---- MATERIAL PROVIDED

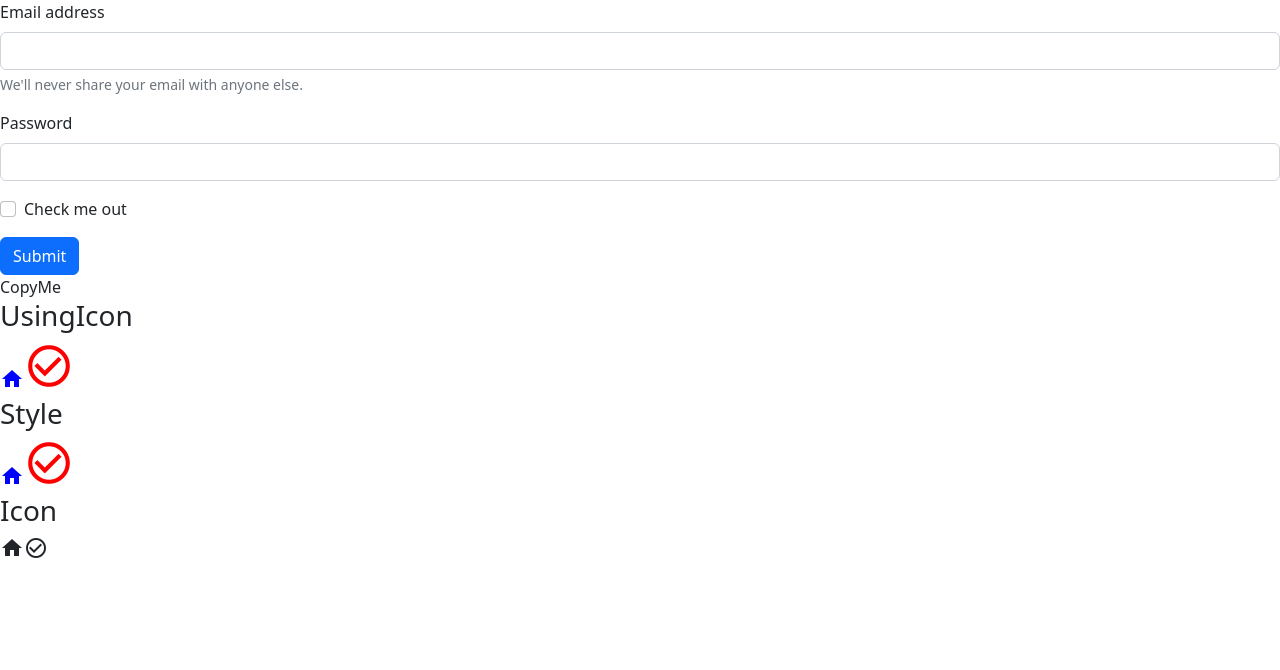
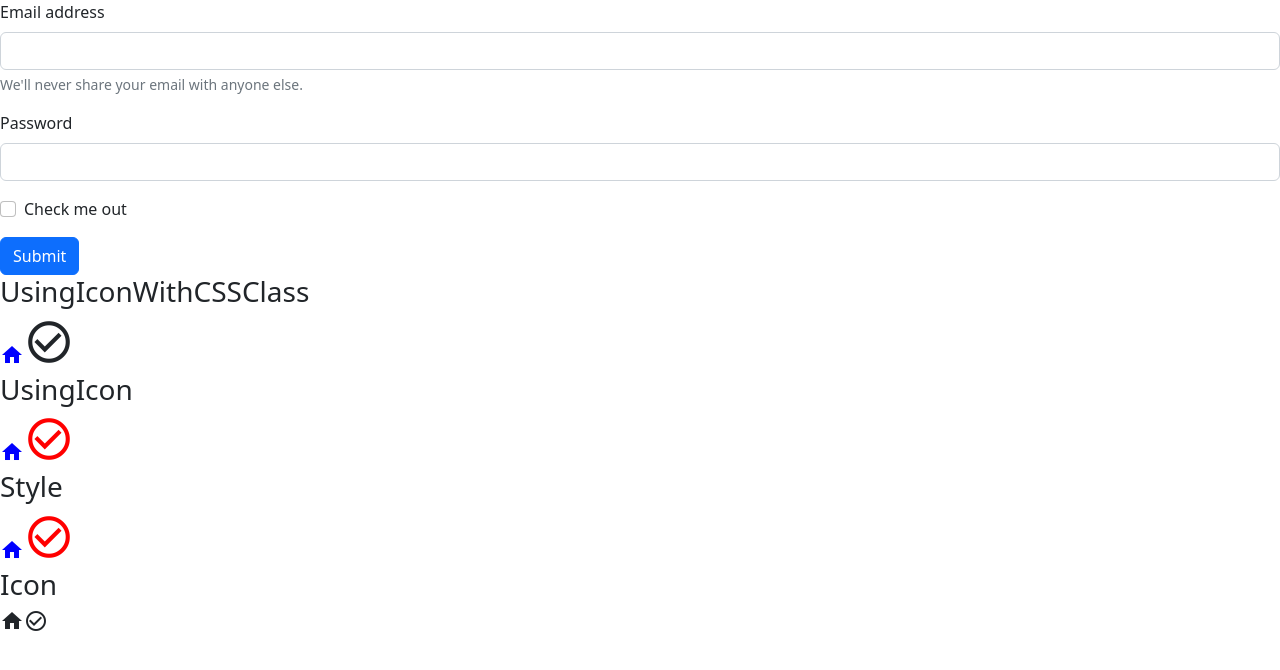
Before and after one commit to sggameopensource/sg-game-programming-next-project-2023-spring, a Next.js app: page /ch03/ch03_1 in a window 1280 px wide. Shown: the top 670 px of the page. Built offline with nearby package versions, Linux system fonts and the light colour scheme.

Commit message:
Icon 컴포넌트 개선하기

```diff
--- a/src/components/Icon.tsx
+++ b/src/components/Icon.tsx
@@ -1,10 +1,12 @@
-import type { FC } from "react";
+import type { FC, DetailedHTMLProps, HTMLAttributes } from "react";
 
-export type IconProps = {
+type ReactSpanProps = DetailedHTMLProps<HTMLAttributes<HTMLSpanElement>, HTMLSpanElement>;
+
+export type IconProps = ReactSpanProps & {
   name: string;
-  style?: React.CSSProperties;
 }
 
-export const Icon: FC<IconProps> = ({name, style}) => {
-  return <span className="material-icons" style={style}>{name}</span>
+export const Icon: FC<IconProps> = ({name, className: _className, ...props}) => {
+  const className = ['material-icons', _className].filter(Boolean).join(' ');
+  return <span {...props} className={className}>{name}</span>
 }
--- a/src/pages/ch03/ch03_1/UsingIconWithCssClass.tsx
+++ b/src/pages/ch03/ch03_1/UsingIconWithCssClass.tsx
@@ -1,3 +1,11 @@
+import { Icon } from "@/components/Icon";
+
 export default function UsingIconWithCssClass() {
-  return <div>CopyMe</div>;
+  return (
+    <div>
+      <h3>UsingIconWithCSSClass</h3>
+      <Icon name="home" className="text-blue"/>
+      <Icon name="check_circle_outline" className="text-red" style={{fontSize: '50px'}} />
+    </div>
+  )
 }
--- a/src/styles/globals.css
+++ b/src/styles/globals.css
@@ -4,3 +4,11 @@
   font-family: 'Material Icons';
   display: inline-block;
 }
+
+.text-blue {
+  color: blue;
+}
+
+.tedt-red {
+  color: red;
+}
```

--------

* [ACTIVITY]: Without the pictures, write out all of the material exactly.

* [REPLY]:
Before and after one commit to sggameopensource/sg-game-programming-next-project-2023-spring, a Next.js app: page /ch03/ch03_1 in a window 1280 px wide. Shown: the top 670 px of the page. Built offline with nearby package versions, Linux system fonts and the light colour scheme.

Commit message:
Icon 컴포넌트 개선하기

```diff
--- a/src/components/Icon.tsx
+++ b/src/components/Icon.tsx
@@ -1,10 +1,12 @@
-import type { FC } from "react";
+import type { FC, DetailedHTMLProps, HTMLAttributes } from "react";
 
-export type IconProps = {
+type ReactSpanProps = DetailedHTMLProps<HTMLAttributes<HTMLSpanElement>, HTMLSpanElement>;
+
+export type IconProps = ReactSpanProps & {
   name: string;
-  style?: React.CSSProperties;
 }
 
-export const Icon: FC<IconProps> = ({name, style}) => {
-  return <span className="material-icons" style={style}>{name}</span>
+export const Icon: FC<IconProps> = ({name, className: _className, ...props}) => {
+  const className = ['material-icons', _className].filter(Boolean).join(' ');
+  return <span {...props} className={className}>{name}</span>
 }
--- a/src/pages/ch03/ch03_1/UsingIconWithCssClass.tsx
+++ b/src/pages/ch03/ch03_1/UsingIconWithCssClass.tsx
@@ -1,3 +1,11 @@
+import { Icon } from "@/components/Icon";
+
 export default function UsingIconWithCssClass() {
-  return <div>CopyMe</div>;
+  return (
+    <div>
+      <h3>UsingIconWithCSSClass</h3>
+      <Icon name="home" className="text-blue"/>
+      <Icon name="check_circle_outline" className="text-red" style={{fontSize: '50px'}} />
+    </div>
+  )
 }
--- a/src/styles/globals.css
+++ b/src/styles/globals.css
@@ -4,3 +4,11 @@
   font-family: 'Material Icons';
   display: inline-block;
 }
+
+.text-blue {
+  color: blue;
+}
+
+.tedt-red {
+  color: red;
+}
```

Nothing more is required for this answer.